In the past I've said that I prefer Killer Bunnies to Catan. But there's one giant problem with Killer Bunnies: You need a Bunny in play before you can do anything. And sometimes you can go an entire game without drawing one.
There's no such problem in Catan. You need strategy and skill to win -- and just enough luck to not roll a bunch of 7s.
And speaking of strategy and luck...
Part of Catan's appeal is the interactions with other players. It's next to impossible for one player to get every resource on their own, which means you need to trade to get what you need to build. And the rules for trading are pretty relaxed, which means things can get very interesting. I've seen some very eager bidding wars and alliances forged through trades.
We've talked about this several times before: The number of expansions for Catan is simply overwhelming...but perfect if you're the type who feels the need to obsessively collect things.
Pick your poison. Are you all about Cities and Knights? Seafarers? Traders and Barbarians? Or maybe you'd prefer an Ancient Egypt-themed game, or yes, that Star Trek edition.
Even if you do have friends over regularly, you don't need to play things the same way every time.
They call it a gateway game for a reason: It's a good way to transition into other games. Catan is the epitome of classic Euro-style games, so once you've played it, you'll pick up other games (like Castles of Burgundy) very quickly.
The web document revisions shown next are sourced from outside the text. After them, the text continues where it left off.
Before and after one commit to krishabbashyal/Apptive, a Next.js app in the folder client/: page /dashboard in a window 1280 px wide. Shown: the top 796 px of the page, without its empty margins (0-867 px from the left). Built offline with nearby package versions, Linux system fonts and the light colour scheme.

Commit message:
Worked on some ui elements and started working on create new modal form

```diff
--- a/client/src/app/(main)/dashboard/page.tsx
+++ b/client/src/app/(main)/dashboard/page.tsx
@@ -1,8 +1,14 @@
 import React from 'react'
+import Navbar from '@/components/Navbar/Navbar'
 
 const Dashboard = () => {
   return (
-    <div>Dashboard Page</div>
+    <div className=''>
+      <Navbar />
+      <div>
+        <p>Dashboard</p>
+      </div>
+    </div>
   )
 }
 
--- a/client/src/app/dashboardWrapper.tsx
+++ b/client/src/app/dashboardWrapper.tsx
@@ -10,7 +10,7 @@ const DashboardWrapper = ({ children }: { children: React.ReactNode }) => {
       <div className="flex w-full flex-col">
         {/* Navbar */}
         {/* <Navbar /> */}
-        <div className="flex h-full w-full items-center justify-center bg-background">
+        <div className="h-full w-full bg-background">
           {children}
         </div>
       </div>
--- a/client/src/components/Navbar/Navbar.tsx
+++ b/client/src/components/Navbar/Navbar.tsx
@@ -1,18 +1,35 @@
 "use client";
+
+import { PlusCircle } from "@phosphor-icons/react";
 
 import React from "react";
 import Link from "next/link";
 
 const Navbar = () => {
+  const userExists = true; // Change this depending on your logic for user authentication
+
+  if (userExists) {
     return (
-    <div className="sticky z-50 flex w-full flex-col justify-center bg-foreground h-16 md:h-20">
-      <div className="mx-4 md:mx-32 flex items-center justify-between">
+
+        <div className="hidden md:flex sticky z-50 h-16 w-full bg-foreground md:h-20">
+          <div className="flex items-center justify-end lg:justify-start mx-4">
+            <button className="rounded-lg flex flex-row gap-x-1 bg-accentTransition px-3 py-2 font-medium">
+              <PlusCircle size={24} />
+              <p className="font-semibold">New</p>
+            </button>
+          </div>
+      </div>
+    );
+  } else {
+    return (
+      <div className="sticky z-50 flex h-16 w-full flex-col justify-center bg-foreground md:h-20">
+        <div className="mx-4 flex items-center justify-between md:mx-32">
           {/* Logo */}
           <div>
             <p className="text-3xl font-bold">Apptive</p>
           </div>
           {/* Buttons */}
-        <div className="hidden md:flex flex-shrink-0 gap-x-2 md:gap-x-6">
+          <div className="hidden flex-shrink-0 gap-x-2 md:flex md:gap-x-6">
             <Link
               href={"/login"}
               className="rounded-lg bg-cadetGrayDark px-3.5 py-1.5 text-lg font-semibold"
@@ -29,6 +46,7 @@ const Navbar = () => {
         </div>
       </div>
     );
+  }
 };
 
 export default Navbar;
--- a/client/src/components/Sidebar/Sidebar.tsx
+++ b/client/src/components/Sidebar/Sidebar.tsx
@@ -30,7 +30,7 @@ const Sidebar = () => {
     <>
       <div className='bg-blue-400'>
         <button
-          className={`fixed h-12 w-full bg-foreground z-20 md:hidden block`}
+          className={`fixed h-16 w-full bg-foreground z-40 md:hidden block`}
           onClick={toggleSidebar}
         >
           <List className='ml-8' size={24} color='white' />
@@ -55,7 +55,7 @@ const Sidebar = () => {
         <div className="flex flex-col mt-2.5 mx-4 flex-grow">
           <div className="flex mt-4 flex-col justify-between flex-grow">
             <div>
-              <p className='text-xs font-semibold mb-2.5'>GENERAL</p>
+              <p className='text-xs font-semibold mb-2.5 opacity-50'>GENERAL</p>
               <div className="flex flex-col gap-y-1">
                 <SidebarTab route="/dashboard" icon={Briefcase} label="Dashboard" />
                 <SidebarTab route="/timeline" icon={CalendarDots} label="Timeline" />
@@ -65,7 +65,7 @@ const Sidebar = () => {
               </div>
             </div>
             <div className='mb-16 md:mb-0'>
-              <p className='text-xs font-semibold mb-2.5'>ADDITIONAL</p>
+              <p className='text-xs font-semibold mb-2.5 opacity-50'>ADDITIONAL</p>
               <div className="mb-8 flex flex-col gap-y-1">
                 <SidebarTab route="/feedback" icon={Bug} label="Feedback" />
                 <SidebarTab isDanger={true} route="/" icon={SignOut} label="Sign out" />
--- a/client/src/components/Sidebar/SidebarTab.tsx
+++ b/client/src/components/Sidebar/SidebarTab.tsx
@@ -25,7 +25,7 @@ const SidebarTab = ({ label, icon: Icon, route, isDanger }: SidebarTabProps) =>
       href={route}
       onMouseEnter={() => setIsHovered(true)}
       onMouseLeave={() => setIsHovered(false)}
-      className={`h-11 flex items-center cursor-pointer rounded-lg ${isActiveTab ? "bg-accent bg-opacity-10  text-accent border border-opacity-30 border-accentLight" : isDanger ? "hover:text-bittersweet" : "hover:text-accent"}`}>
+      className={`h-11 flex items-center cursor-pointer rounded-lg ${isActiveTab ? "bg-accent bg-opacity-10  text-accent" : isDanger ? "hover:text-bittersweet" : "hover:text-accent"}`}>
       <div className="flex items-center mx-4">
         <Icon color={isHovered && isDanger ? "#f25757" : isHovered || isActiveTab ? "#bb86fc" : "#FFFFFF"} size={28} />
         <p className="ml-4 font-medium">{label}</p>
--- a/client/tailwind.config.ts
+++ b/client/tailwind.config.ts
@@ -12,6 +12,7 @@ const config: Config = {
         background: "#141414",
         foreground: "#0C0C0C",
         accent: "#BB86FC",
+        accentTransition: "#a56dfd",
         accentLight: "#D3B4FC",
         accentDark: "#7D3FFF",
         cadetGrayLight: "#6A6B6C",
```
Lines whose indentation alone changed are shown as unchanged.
So, who's playing Catan tonight? What's your favorite part of Catan? Tell us about it!